The Future Hospital

Artists: Katherine Zeserson

Series: Creative Thinktanks

Ideas explored: music for health and wellbeing

Creative Thinktank

This Thinktank, co-created by Chelsea and Westminster Hospital NHS Foundation Trust and Snape Maltings Creative Campus, brought together leading researchers, policy-makers, clinicians, practitioners and other stakeholders to consider physical / technological / human / natural / artistic / cultural aspects of The Future Hospital. In particular, it explored how these elements might be integrated to provide the ideal hospital environment conducive to:

  • improving patient experience and wellbeing
  • accelerating recovery
  • minimising additional health complications associated with hospital admittance

Facilitated by Katherine Zeserson, discussions embraced a wide range of perspectives, stimulating new ideas for collaborative developments in transformative healthcare.

Notes from proceedings

Chelsea and Westminster Hospital NHS Foundation Trust is one of the top ranked and top performing hospital trusts in London, providing care across two hospital sites and seven clinics to a community of over one million people. Over the past five years they have been laying the foundations to implement the next generation of healthcare – the new technologies, design and systems that will transform patient care pathways and operational efficiency. Their portfolio of next generation care projects includes:

  • The RELAX Digital programme which uses imagery and installations to distract and relax patients in waiting and treatment areas
  • New Instruments designed specifically to offer a depth of creative expression whilst contributing to a patient’s physical rehabilitation
  • MyHospital – technology enhanced patient care such as sensors to monitor light levels, acoustics, temperature, controlled from a patient’s bedside
  • An expanding digital health devices/robotic programme

Read more at cwplus.org.uk.

“I took away a wealth of new information, perspectives and thoughts and, equally importantly if not more so, introductions to a raft of exciting and engaging people.”

- James Philipps - Architect, Director of Murphy Philipps

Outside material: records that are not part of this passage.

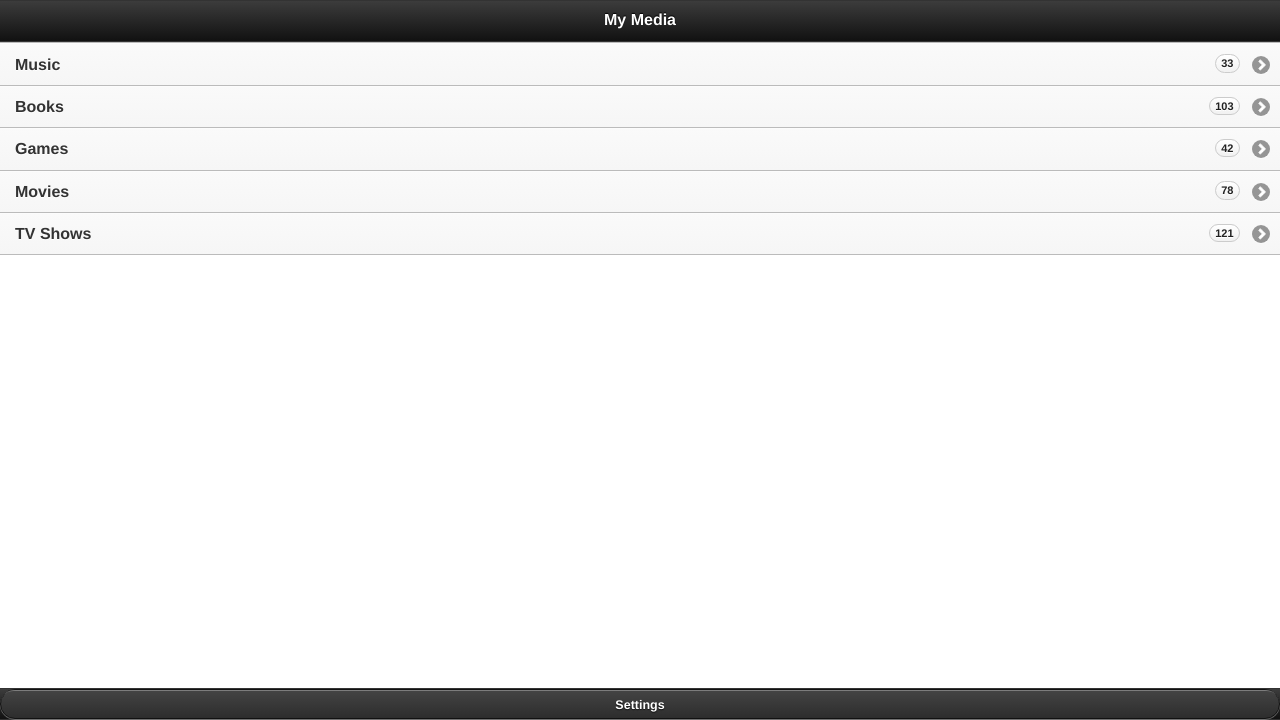
Repository: shavo0915/MediaCollectionApp
Page: MediaCollectionApp/assets/www/index.html
These files come from the project's save history. The page is drawn as it stood at one moment and after the next save; the edit follows.
The browser window is 1280 px wide. The pictures show the whole page.

Above is the page before, as saved 2013-01-30 23:34:33.

### MediaCollectionApp/assets/www/index.html
<!DOCTYPE html>
<html>
<head>
	<title>Media Collection App</title>
	<meta name="viewport" content="width=device-width, initial-scale=1">
	<link rel="stylesheet" href="jquery.mobile-1.2.0/jquery.mobile-1.2.0.css" />
	<script src="jQuery/jquery-1.8.2.js"></script>
	<script src="jquery.mobile-1.2.0/jquery.mobile-1.2.0.js"></script>
</head>
<body>

	<div data-role="page" id="myMedia" data-theme="d">

		<div data-role="header">
			<h1>My Media</h1>
		</div><!-- /header -->

		<ul data-role="listview">
			<li>
				<a href="">
					Music
					<span class="ui-li-count">33</span>
				</a>
			</li>
			<li>
				<a href="">
					Books
					<span class="ui-li-count">103</span>
				</a>
			</li>
			<li>
				<a href="">
					Games
					<span class="ui-li-count">42</span>
				</a>
			</li>
			<li>
				<a href="">
					Movies
					<span class="ui-li-count">78</span>
				</a>
			</li>
			<li>
				<a href="">
					TV Shows
					<span class="ui-li-count">121</span>
				</a>
			</li>

			<div data-role="footer" data-position="fixed">
				<a href="" data-role="button" data-theme="a" data-inline="false">Settings</a>
			</div>

		</ul>

	</div><!-- /page -->

</body>
</html>

Loaded but not shown: MediaCollectionApp/assets/www/jquery.mobile-1.2.0/jquery.mobile-1.2.0.css (library); MediaCollectionApp/assets/www/jQuery/jquery-1.8.2.js (library); MediaCollectionApp/assets/www/jquery.mobile-1.2.0/jquery.mobile-1.2.0.js (library)

After the next save:
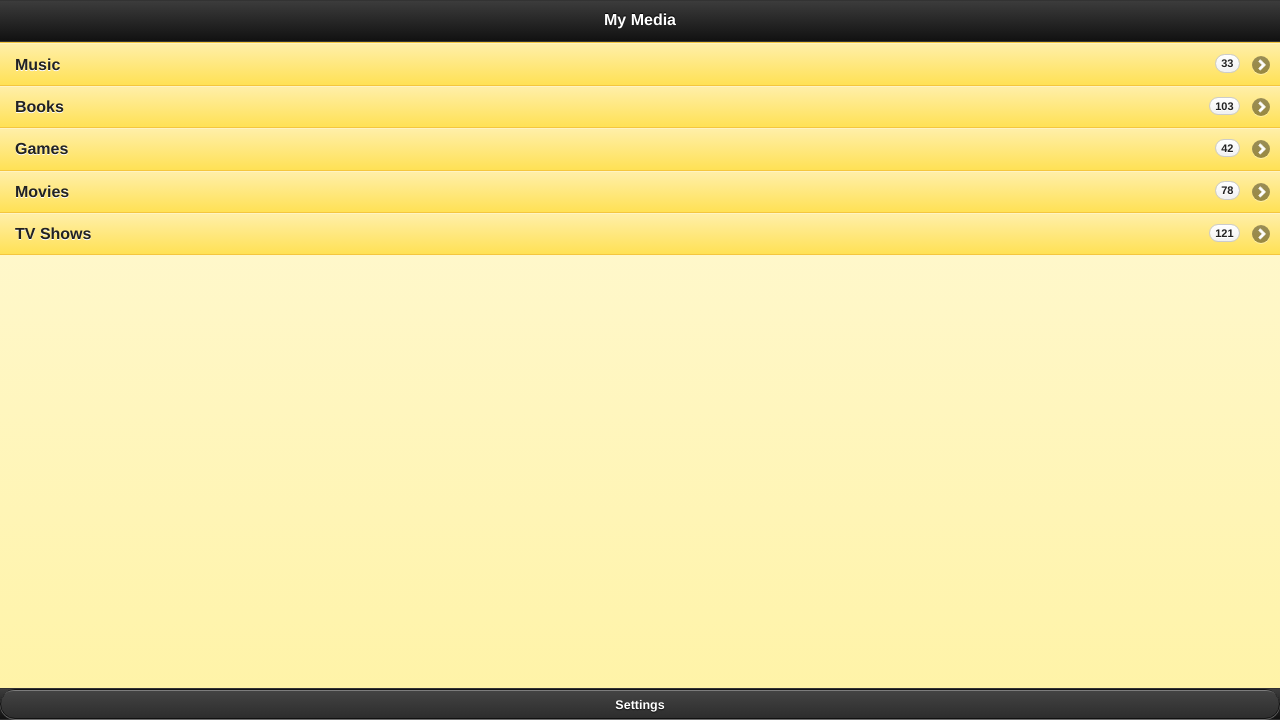
Saved 11 s later.
--- a/MediaCollectionApp/assets/www/index.html
+++ b/MediaCollectionApp/assets/www/index.html
@@ -9,7 +9,7 @@
 </head>
 <body>
 
-	<div data-role="page" id="myMedia" data-theme="d">
+	<div data-role="page" id="myMedia" data-theme="e">
 
 		<div data-role="header">
 			<h1>My Media</h1>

“It was a huge privilege to spend time with colleagues from such fascinating and diverse backgrounds. When we shared our ideas for what a future hospital looked like, I was really struck by this tension of wanting to create environments that are human scale and rooted in the real, that have a focus on wellness as opposed to illness, that can feel like learning spaces and that are a part of rather than apart from the community they serve. It felt that the role of the arts in supporting this vision was clear for us all.
We talked in detail about the importance of nature connectedness and how this can work in our healthcare environments. Everyone agreed that we need everyone to take more responsibility for their own healthcare and the thinking around how to do this was fascinating. This led to conversations about connecting people better now to what their environments can already offer.
My own patient and professional experiences focus on making connections between nature and art and mindfulness and I am actively involved in ways to enhance this at the Cambridge University Hospitals. I am also the eastern region representative for the newly formed LENS network which has been established to champion access to creative and cultural opportunities for all.”

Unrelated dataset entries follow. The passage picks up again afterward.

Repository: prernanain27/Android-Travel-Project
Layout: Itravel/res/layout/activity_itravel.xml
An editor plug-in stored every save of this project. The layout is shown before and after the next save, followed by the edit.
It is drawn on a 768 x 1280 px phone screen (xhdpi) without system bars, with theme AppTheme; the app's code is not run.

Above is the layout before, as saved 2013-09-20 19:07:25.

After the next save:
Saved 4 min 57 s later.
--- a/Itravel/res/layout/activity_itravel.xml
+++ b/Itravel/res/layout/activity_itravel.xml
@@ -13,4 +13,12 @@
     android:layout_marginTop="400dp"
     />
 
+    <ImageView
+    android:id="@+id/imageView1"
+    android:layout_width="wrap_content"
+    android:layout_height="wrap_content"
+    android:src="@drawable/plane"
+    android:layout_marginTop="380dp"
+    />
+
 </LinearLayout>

- Ruth Sapsed - Director of Cambridge Curiosity and Imagination

Attendees

Bella Eacott

Trystan Hawkins

Nicky Leach

Jeremy Loyd

Stephen Marks

Terry Oliver

James Philipps

Ruth Sapsed

Nick Tyler

Marcela Vizcaychipi

Laura Wade-Gery

Sarah Waller

Suzy Willson

 

THREE BIG IDEAS

Idea 1

A Virtual Network/Advisory Group to share good practice in embedding arts/design/nature/wellbeing into existing hospital practices and environment. Ideas to include:

  • Conducting an audit of existing hospital buildings to appreciate opportunities and using them to their advantage.
  • Consulting with people with lived experience (local community, staff, patients) via walk and talk sessions and brainstorming.
  • Identifying actions that can be implemented simply and quickly – E.g. maximising views from the hospital, access to local parks, places to lie down, gardens and indoor green spaces, improvement of wayfinding, frontage of building, more planting.
  • Incorporating these aspects in working practices, staff inductions etc.
  • Considering how is all of this captured and shared with other hospitals.

Idea 2

My Body is My Data Record – encouraging individuals to feel responsibility for their own heath by ‘owning’ the data about their body and medical needs/history. This could potentially be achieved through through the development of an online/mobile app,  trialled with a large cohort study of undergraduate students. The ultimate aim of this would be to promote a shift in culture to one of societal responsibility, trust in data, and an increased sense of empowerment that we have the power to positively impact our own individual health and wellbeing.

Idea 4

An International Architecture Design Competition to design the future hospital. Two categories: one for architects, one for non-architects. With high profile sponsorship and patronage, the competition would:

  • Encourage non-clinical perspectives, potentially bringing in cross sector of society (e.g. school children, art students, architects, entrepreneurs, thinktank members) at concept level
  • Be widely publicised across general and specialist press (e.g, Sunday glossies, poplarist press, RIBA, FT, Architectural Review)
  • Promote cross sector working and innovations in thinking
  • Help erode tension between perceived world and new/different perspectives